Do your ideas come to you complete or do they come partially completed and you build on them or refine them during the actual process of realizing them?
I think it depends on some projects. They come to me complete sometimes and sometimes they come partially and I build on them and refine them. Sometimes I start drawing without thinking and it’s always a surprise how far it can go.
How do these differing starting points challenge you?
The challenge sometimes is me, haha. I procrastinate and push the work to later. But once I have the workflow I can’t stop. I am also more productive during the night. Life is weird sometimes, I am more creative under pressure too. When a deadline is close, that’s where my survival creative mode is at it’s best.
What usually comes first, the message, or the image?
I think the images come with the message. I like to be silent on the concept because there are a lot of layers of information that can be interpreted in multiple ways. People that come to me and explain to me how they see my visuals is always interesting to me because they decode the messages in their own way. Otherwise sometimes I do things very clearly, like the humour stuff. That’s how our people survived, with humour.
Would you describe the realization of your works as a source of pleasure, or relief, or both?
It’s both for me, but depends how. I always say my favourite artist is myself and not to be an asshole, I love my art. It’s a relief because sometimes it’s hard to work with some clients, because of the restrictions that come with that. It’s kind of a pressure to please people that you absolutely don’t know. We are not obligated to love everything we see. Another side of the story is when I lack of creativity. It’s a relief when the final product is acceptable.
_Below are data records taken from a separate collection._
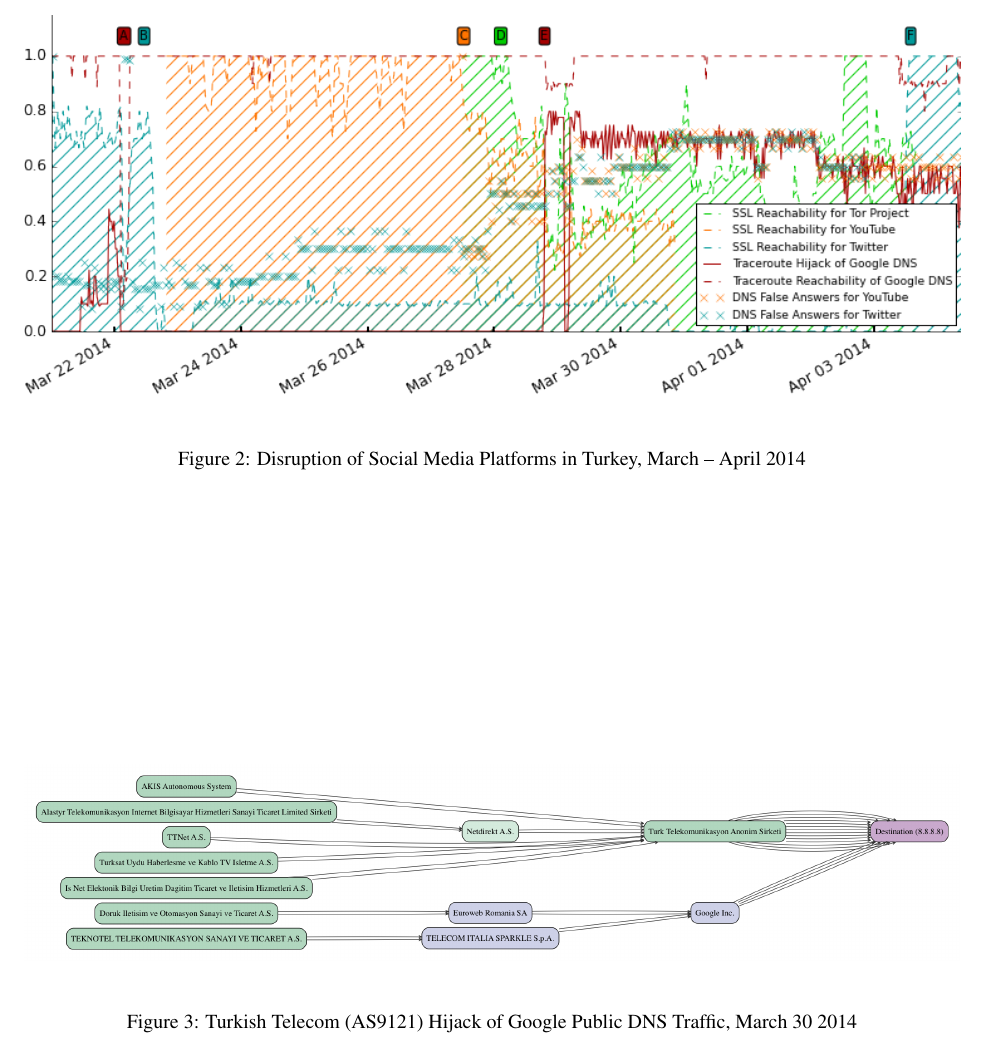
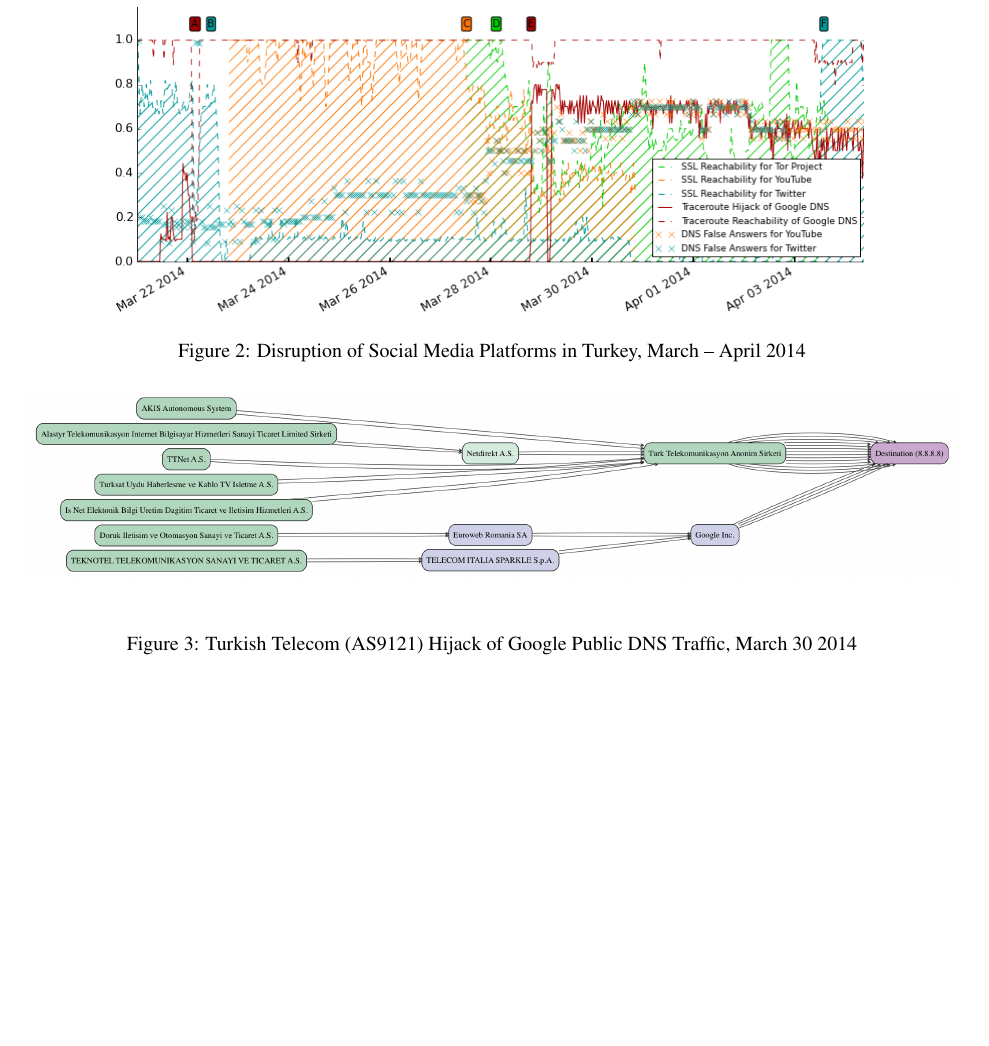
Before and after one commit to collina/atlas, a LaTeX document (paper/paper.tex, which reads paper/case_studies.tex): part of page 5 of 7, cut so that both start at the same text, the shorter picture padded with empty space. Compiled offline with pdfLaTeX; a LaTeX package or settings file that is missing is left out.

Commit message:
Harmonise table layout and slightly shrink our diagram to save space.

```diff
--- a/paper/case_studies.tex
+++ b/paper/case_studies.tex
@@ -29,7 +29,8 @@
 within a two week period.
 
 \begin{figure*}
-  \includegraphics[width=\textwidth]{resources/tr-20140321-20140407-social_media_filtering.png}
+  \centering
+  \includegraphics[width=0.8\textwidth]{resources/tr-20140321-20140407-social_media_filtering.png}
   \label{image:tr-social_media_filtering}
   \caption{Disruption of Social Media Platforms in Turkey, March -- April 2014}
 \end{figure*}
```
Also changed, not shown: paper/case_studies.tex (5 more changed lines).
I renamed the trash can in my computer ‘’ugly shit’’ and that’s where I put the shameful art pieces I don’t want anybody to ever see. But I am pretty lucky because some days I don’t see the hours go by because my imagination is like a open tap.
Finally what to you is the artists’ role in a community? And how do u feel about this or these roles?
I think it’s inspiring to see other native artists in the community. I love when I see successful native artists. It’s an important role. They inspire me and they inspire the younger generations and honour our cultures and ancestors by existing and doing art and sharing our stories. It’s important also to auto represent ourselves. That’s why I do what I do too.